"The European Union knew that the stakes were high for the credibility of the International Criminal Court and for the European Union's Common Foreign and Security Policy as a whole," said Lotte Leicht, Europe director for Human Rights Watch. "Yet the European Union failed to adopt a firm, unequivocal position in response to Washington's campaign to undermine the court."
At a Monday meeting of European Union foreign ministers, a set of vague benchmarks guiding bilateral agreements that any EU Member State signs with the U.S. government was adopted. The GAC claims the principles will "preserve the integrity of the Rome Statute of the International Criminal Court." Human Rights Watch said that, to the contrary, the GAC "guiding principles" adopted today do not ensure respect for the obligations of States Parties under the Statute.
"The European Union asked the rest of the world to wait while they set 'high threshold benchmarks,'" said Leicht. "But as adopted, these so-called benchmarks are so vague that they make a mockery of the European Union's common position on the ICC. In the process, the European Union has now also violated its own legally binding common position."
Since May the Bush administration has demanded that states sign bilateral agreements to immunize all U.S. citizens from investigation and prosecution by the ICC. In recent consultations with the European Union, the United States demanded total immunity for all American citizens and U.S.-connected personnel. Some governments have publicly stated their intention not to enter such agreements, which they believe contradict the purpose of the ICC. The ICC Treaty requires every State Party to surrender individuals sought by the court and expressly excludes any reservations.
"Now we expect national parliaments in EU countries to carefully scrutinize any agreement their respective governments may negotiate with the United States," Leicht said.
The European Union's adopted "guiding principles" fail to acknowledge the ICC's oversight role where national systems are unwilling to investigate or prosecute. Additionally, while containing a reference to "No Impunity," there is no provision elaborating a legally binding commitment by the United States to hold citizens sought by the ICC to account under U.S. law.
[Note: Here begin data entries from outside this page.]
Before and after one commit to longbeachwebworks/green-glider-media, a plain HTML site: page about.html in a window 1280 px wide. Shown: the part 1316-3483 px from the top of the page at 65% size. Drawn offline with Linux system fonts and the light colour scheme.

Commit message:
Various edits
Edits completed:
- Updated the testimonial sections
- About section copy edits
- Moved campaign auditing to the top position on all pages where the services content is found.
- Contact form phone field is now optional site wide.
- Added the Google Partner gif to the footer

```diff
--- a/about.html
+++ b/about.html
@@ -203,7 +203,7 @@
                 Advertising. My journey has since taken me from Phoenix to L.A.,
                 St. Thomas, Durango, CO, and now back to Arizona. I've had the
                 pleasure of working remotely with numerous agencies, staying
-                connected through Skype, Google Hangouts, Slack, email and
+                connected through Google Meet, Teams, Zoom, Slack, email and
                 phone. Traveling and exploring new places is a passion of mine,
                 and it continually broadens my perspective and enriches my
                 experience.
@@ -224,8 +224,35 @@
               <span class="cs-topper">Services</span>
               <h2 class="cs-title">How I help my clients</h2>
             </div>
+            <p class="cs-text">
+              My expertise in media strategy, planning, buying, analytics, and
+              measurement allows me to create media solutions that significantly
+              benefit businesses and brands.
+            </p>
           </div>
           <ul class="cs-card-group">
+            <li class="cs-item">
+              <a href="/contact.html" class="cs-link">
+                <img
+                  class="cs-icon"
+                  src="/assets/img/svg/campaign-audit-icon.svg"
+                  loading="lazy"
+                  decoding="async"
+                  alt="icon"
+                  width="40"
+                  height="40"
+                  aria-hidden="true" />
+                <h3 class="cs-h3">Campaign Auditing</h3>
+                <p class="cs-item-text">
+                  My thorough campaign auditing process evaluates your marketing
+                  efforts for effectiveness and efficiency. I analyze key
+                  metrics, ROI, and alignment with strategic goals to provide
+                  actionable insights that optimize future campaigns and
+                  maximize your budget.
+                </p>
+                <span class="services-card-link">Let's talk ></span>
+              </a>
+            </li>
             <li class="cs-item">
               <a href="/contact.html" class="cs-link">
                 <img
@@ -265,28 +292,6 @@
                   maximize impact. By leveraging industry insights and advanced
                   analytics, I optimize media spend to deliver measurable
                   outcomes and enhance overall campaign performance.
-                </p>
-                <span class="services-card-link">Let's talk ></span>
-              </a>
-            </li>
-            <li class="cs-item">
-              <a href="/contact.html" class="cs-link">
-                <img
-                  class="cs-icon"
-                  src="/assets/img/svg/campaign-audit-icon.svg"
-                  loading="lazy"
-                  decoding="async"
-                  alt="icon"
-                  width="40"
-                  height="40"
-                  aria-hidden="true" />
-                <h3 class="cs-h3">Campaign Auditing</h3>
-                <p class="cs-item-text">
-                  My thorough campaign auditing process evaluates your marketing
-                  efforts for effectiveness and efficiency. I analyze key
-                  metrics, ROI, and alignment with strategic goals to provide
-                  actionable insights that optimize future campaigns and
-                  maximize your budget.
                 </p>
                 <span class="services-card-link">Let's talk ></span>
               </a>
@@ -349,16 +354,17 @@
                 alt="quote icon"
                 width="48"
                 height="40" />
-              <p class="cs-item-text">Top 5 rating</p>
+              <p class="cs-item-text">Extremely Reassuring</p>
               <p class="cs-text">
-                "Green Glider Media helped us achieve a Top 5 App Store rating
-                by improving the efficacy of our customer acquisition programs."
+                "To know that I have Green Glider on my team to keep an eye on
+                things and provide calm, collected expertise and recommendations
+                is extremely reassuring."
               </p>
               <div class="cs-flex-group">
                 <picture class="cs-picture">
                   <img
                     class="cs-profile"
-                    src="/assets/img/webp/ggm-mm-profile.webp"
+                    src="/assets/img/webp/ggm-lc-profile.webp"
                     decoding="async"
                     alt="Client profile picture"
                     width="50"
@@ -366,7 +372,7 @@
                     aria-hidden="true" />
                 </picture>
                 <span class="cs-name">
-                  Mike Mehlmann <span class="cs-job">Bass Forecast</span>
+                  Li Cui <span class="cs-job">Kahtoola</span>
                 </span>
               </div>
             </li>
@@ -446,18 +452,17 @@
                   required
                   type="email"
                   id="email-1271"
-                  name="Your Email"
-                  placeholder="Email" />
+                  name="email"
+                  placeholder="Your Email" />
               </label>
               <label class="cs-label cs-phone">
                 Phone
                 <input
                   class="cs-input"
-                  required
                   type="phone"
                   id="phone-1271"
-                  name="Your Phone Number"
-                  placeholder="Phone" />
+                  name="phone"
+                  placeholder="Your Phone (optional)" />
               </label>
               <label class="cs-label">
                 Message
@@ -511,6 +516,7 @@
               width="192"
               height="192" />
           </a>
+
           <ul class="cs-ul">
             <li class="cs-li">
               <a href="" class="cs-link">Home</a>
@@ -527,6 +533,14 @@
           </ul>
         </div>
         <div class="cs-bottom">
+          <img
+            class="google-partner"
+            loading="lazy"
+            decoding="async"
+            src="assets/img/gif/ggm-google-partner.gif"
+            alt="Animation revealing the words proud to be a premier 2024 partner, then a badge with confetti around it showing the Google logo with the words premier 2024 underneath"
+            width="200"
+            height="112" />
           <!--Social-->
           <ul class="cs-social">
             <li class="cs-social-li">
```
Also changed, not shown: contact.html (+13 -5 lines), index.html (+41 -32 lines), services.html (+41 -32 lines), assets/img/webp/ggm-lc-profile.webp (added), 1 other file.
"Without an express guarantee of ICC oversight of national prosecutions, agreements with the United States would permit impunity," said Leicht. "They would allow the surrender of an ICC suspect to national authorities on the basis of a promise to investigate and prosecute that the ICC would be unable to review. The whole point of the ICC is never to rely on unverified national pledges to bring offenders to justice."
The principles cite the existence of "state and diplomatic immunity under international law," which could temporarily insulate sitting officials from prosecution where they are protected by such diplomatic immunity. At the same time, tracking the treaty's Article 98(2), the GAC principles limit the scope of persons who could be exempted to those actually "sent" to the territory of the ICC State Party by the United States. This would include only personnel sent to an ICC State Party. The principles contain a "sunset clause" that must be read to limit the duration of any agreement signed. The GAC principles also address ratification of any agreements signed and provide an important role for national parliaments to oversee negotiations.
The U.S. government is thoroughly opposed to the ICC. In May it announced an unprecedented diplomatic step - withdrawal of signature. In June and July U.S. officials battled for a Security Council Resolution to exempt any individuals participating in a U.N. peacekeeping operation from the authority of the court.
"Weak bilateral agreements with Washington could open the door to impunity for those accused of war crimes, crimes against humanity and genocide," Leicht said. "We look to every EU Member State to respect their obligations to the court and reject the contracts the American side is pressing."
To read an op-ed on ICC by Kenneth Roth, executive director of Human Rights Watch, on today's International Herald Tribune, please see: http://www.iht.com/articles/72208.htm.